Although friends and family do not intend to stir up trouble, they definitely can put a lot of negative pressure on the relationship. “Sometimes my friends would say anything to make me go out with other people,” Atakora said. “It’s a bad situation to be stuck in.” On the other hand, Bryde’s family was a positive support in his efforts and talked him through the hard times. “You have to remember not to listen to everyone else. Do what you know and feel is right,” Bryde said.
Despite all of these potential outside influences, the internal quality of the relationship is often the biggest indicator as to whether it will last. “The context in which people meet has absolutely nothing to do with how long they will stay in an LDR,” McCornack said. Some predictors of relationship stamina are similarity in personality, values, tastes, commitment, attachment styles and conflict strategies. When you are compatible in most of these areas of similarity, you are better able to understand how well your relationship will function through distance. “You are going to feel a connection no matter what. Distance won’t make it go away, so there is no reason why you shouldn’t pursue something that can work out,” Atakora said.
[bride]Of course, no one opts for an LDR casually. It’s not something you can predict or avoid. “Seventy percent of people will have a long-distance romantic relationship at some point in their lives; 90 percent will have a close friendship that becomes geographically separated,” added McCornack. Be realistic with an LDR. Do you have plans to be together in the future? Are you going into the relationship with good intentions?

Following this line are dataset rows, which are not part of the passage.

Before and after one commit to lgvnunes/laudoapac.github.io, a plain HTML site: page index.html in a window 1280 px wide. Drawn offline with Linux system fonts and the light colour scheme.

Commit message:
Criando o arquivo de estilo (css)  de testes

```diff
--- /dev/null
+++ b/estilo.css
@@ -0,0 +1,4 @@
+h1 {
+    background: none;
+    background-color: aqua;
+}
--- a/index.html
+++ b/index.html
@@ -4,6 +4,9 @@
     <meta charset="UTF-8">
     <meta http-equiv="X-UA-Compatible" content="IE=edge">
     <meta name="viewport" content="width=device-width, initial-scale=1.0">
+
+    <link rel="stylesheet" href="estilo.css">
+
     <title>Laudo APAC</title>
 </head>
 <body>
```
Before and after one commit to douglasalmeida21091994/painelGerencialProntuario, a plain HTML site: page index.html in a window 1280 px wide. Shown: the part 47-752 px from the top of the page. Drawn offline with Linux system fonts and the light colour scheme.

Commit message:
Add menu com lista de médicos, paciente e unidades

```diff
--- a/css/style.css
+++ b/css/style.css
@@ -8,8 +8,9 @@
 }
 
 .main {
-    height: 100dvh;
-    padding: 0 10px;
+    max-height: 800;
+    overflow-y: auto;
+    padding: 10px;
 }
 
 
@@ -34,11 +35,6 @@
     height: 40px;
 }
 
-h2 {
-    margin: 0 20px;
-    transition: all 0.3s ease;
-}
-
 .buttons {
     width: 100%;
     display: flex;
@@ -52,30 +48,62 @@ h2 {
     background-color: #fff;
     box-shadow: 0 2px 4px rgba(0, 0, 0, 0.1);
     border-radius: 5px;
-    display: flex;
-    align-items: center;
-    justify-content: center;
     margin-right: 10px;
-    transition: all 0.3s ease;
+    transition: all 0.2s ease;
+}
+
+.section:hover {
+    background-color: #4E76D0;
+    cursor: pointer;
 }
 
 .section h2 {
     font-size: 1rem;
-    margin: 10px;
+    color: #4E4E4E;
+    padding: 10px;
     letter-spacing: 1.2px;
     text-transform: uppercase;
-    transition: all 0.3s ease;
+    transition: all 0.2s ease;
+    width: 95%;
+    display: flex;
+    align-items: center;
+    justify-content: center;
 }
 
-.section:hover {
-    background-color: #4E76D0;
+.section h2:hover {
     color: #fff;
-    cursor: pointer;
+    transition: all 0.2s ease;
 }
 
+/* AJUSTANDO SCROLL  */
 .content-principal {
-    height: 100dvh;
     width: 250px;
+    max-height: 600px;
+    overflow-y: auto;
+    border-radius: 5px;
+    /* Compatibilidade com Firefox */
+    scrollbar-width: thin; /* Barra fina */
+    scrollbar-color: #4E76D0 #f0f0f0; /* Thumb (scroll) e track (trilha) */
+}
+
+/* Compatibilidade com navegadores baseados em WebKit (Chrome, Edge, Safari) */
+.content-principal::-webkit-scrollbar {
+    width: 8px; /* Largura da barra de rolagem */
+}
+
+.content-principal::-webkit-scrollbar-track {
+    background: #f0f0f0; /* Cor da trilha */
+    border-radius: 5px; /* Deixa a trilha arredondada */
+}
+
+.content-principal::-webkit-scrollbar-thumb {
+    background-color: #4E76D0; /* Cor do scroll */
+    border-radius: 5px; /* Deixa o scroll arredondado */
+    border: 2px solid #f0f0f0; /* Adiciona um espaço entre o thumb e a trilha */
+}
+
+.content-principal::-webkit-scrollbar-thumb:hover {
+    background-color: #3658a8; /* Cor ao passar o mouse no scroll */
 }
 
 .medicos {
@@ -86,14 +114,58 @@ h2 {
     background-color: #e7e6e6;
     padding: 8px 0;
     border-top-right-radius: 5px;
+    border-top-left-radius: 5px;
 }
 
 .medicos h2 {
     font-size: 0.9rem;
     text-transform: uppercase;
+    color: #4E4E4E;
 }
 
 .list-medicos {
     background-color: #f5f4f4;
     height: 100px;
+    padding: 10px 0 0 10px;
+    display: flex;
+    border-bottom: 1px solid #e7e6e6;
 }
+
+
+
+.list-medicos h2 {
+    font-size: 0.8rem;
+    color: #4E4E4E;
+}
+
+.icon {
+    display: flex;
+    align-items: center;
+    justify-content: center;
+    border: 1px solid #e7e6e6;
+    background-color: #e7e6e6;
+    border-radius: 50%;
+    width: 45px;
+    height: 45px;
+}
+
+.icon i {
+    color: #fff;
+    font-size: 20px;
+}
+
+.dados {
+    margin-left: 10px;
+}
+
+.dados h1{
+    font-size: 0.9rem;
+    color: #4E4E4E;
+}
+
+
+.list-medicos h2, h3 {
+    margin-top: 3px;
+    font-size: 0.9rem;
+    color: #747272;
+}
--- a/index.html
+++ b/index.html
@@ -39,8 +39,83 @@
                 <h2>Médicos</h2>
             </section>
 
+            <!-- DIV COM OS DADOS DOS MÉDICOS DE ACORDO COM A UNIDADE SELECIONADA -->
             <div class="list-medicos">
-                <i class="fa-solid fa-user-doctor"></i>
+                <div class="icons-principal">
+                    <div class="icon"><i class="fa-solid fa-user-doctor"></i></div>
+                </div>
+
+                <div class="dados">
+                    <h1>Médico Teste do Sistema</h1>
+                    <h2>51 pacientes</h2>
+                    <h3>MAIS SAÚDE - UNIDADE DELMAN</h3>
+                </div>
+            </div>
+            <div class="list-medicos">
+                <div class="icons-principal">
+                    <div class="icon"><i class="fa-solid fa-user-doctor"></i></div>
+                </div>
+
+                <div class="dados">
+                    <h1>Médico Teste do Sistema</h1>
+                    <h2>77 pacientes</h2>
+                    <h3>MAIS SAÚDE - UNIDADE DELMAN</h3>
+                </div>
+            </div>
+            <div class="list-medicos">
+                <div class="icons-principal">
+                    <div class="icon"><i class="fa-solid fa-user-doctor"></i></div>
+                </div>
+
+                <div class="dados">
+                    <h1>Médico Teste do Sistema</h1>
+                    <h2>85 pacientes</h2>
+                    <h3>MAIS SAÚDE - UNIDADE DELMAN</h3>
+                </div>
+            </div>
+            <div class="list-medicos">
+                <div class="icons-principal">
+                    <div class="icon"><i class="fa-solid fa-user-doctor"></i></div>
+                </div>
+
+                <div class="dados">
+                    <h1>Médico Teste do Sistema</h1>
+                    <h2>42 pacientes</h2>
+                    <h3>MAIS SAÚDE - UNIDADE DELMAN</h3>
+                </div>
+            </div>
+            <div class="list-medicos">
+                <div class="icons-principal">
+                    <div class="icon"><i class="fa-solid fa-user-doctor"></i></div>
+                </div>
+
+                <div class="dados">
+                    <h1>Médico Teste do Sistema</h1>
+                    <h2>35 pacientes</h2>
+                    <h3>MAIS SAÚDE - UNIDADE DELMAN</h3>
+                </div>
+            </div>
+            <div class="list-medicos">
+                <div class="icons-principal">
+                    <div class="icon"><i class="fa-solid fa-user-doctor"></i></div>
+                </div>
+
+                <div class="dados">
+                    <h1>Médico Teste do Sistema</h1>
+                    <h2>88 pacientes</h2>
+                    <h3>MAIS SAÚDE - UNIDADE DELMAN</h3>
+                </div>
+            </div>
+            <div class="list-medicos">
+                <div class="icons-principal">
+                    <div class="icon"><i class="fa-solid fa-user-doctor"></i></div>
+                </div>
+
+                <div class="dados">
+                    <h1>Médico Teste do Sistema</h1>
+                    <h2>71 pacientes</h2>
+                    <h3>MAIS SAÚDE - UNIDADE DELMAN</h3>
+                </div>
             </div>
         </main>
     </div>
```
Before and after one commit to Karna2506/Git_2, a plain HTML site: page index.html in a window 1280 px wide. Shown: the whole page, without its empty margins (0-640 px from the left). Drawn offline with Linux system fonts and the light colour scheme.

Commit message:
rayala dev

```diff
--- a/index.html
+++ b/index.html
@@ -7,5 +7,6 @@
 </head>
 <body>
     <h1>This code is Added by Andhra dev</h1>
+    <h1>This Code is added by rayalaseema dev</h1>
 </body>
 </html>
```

Atakora is sure of the future of her LDR. “As soon as I graduate from MSU, I plan to either meet up with Michael in London or Michael will travel to the United States to be with me. This way, Michael and I will both have the education to provide us with jobs and we can get back to what we had before we were separated,” Atakora said. With Atakora’s situation, college could only be a small hump on their long road to relational permanence. To those truly committed to others across land or sea, LDR more accurately stands for “love doesn’t roam.”